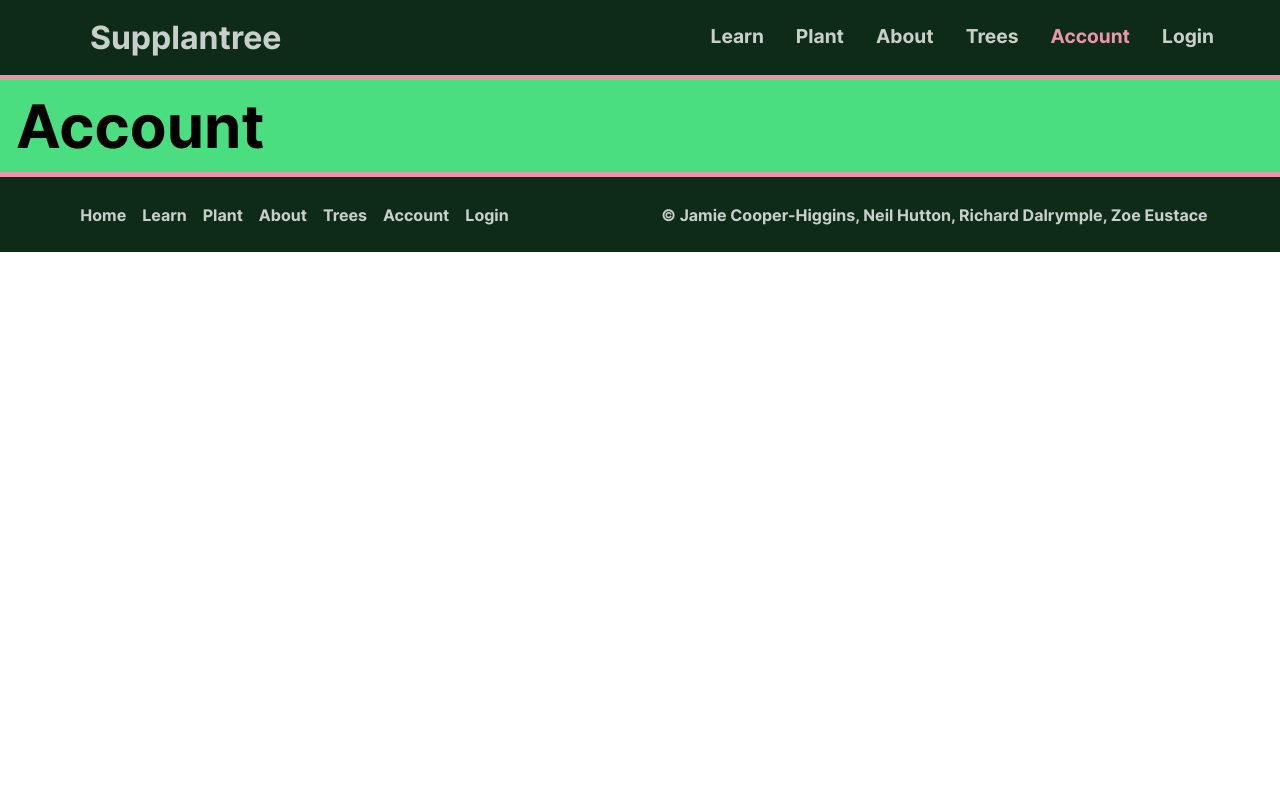
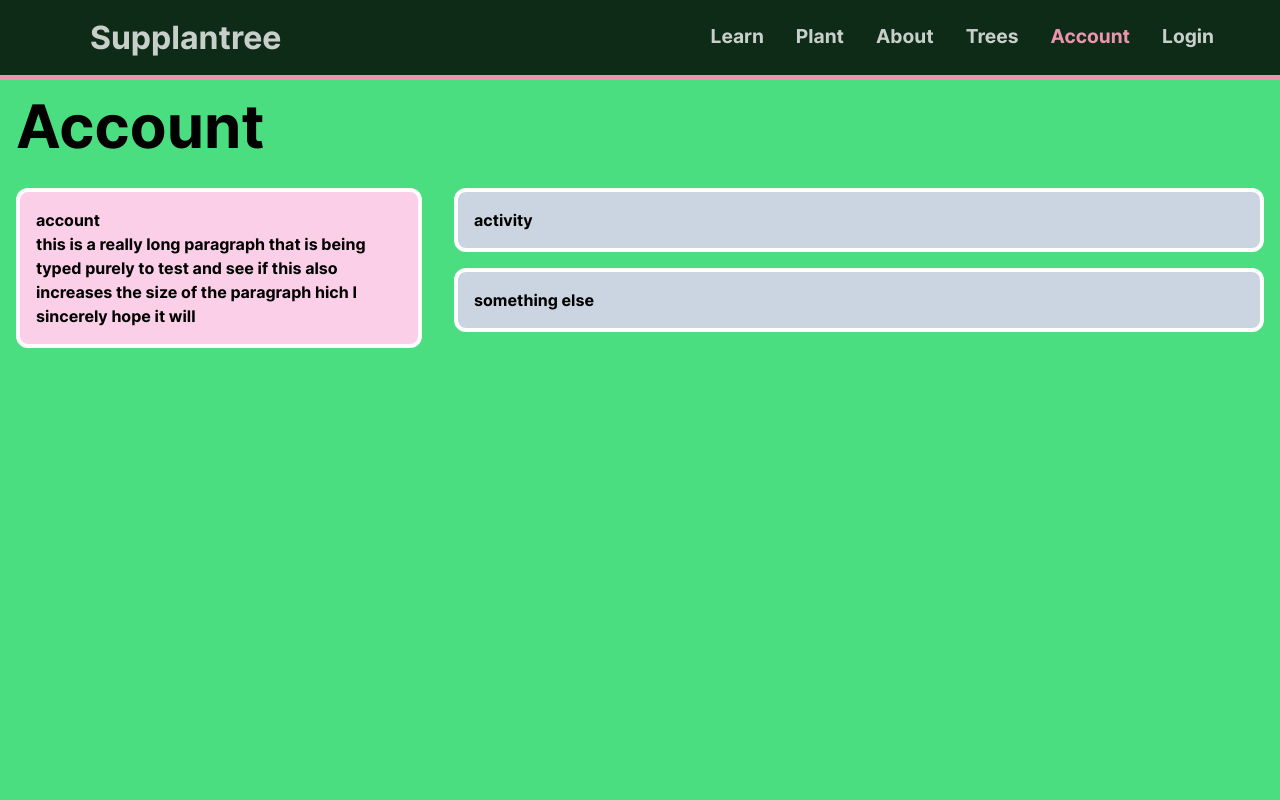
Before and after one commit to Cooper-Higgins/Supplantree, a React (Create React App) app in the folder supplantree_react/: page /account in a window 1280 px wide. Shown: the top 800 px of the page. Built offline with nearby package versions, Linux system fonts and the light colour scheme; no server answers; some icons are missing.

Commit message:
added account page styling

```diff
--- a/supplantree_react/src/components/AboutPage.js
+++ b/supplantree_react/src/components/AboutPage.js
@@ -12,7 +12,7 @@ const About = () => {
         </h1>
       </div>
       <div className="flex flex-col m-6 gap-6 flex-wrap">
-        <div className="flex flex-col md:flex-row bg-pink-200 border-8 border-white rounded-3xl">
+        <div className="flex flex-col md:flex-row bg-pink-200 border-8 border-white rounded-3xl shadow-xl">
           <img
             className="w-10/12 place-self-center md:w-5/12 m-2 p-4 rounded-full"
             src="./images/first_image.jpg"
@@ -29,7 +29,7 @@ const About = () => {
             </p>
           </div>
         </div>
-        <div className="flex flex-col md:flex-row-reverse justify-evenly bg-slate-300 border-8 border-white rounded-3xl">
+        <div className="flex flex-col md:flex-row-reverse justify-evenly bg-slate-300 border-8 border-white rounded-3xl shadow-xl">
           <img
             className="w-10/12 md:w-5/12 place-self-center m-2 p-4 rounded-full"
             src="./images/second_image.jpg"
@@ -44,7 +44,7 @@ const About = () => {
             </p>
           </div>
         </div>
-        <div className="flex flex-col md:flex-row bg-pink-200 border-8 border-white rounded-3xl">
+        <div className="flex flex-col md:flex-row bg-pink-200 border-8 border-white rounded-3xl shadow-2xl">
           <img
             className="w-10/12 place-self-center md:w-5/12 m-2 p-4 rounded-full"
             src="./images/first_image.jpg"
@@ -59,7 +59,7 @@ const About = () => {
             </p>
           </div>
         </div>
-        <div className="flex flex-col md:flex-row-reverse justify-evenly bg-slate-300 border-8 border-white rounded-3xl">
+        <div className="flex flex-col md:flex-row-reverse justify-evenly bg-slate-300 border-8 border-white rounded-3xl shadow-2xl">
           <img
             className="w-10/12 md:w-5/12 place-self-center m-2 p-4 rounded-full"
             src="./images/second_image.jpg"
--- a/supplantree_react/src/components/AccountPage.js
+++ b/supplantree_react/src/components/AccountPage.js
@@ -2,9 +2,27 @@ import React from "react";
 
 const Account = () => {
   return (
-    <div className="bg-green-400">
+    <div className="bg-green-400 min-h-screen">
       <div>
         <h1 className="text-6xl p-4">Account</h1>
+      </div>
+      <div className="flex justify-center gap-8 p-4">
+        <div className="bg-pink-200 border-4 border-white basis-1/3 rounded-xl p-4">
+          <h1>account</h1>
+          <p>
+            this is a really long paragraph that is being typed purely to test
+            and see if this also increases the size of the paragraph hich I
+            sincerely hope it will
+          </p>
+        </div>
+        <div className="flex flex-col basis-2/3 gap-4">
+          <h1 className="bg-slate-300 border-4 border-white rounded-xl p-4">
+            activity
+          </h1>
+          <h1 className="bg-slate-300 border-4 border-white rounded-xl p-4">
+            something else
+          </h1>
+        </div>
       </div>
     </div>
   );
--- a/supplantree_react/src/components/MyTreesPage.js
+++ b/supplantree_react/src/components/MyTreesPage.js
@@ -5,7 +5,7 @@ import { useEffect, useState } from "react";
 const MyTrees = ({ users }) => {
   const usersTrees = users[0]["trees"].map((tree, index) => {
     return (
-      <div className="bg-pink-200 border-4 border-white basis-1/4 text-center rounded-xl p-4 gap-6">
+      <div className="bg-pink-200 border-4 border-white basis-1/4 text-center rounded-xl shadow-xl p-4 gap-6">
         <p>{tree.species}</p>
         <p>{tree.nature}</p>
       </div>
```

- - -

» **Work required**: What is needed is the count of lines in the records that include the word "AccountPage", with no other text.

» **Output**: 2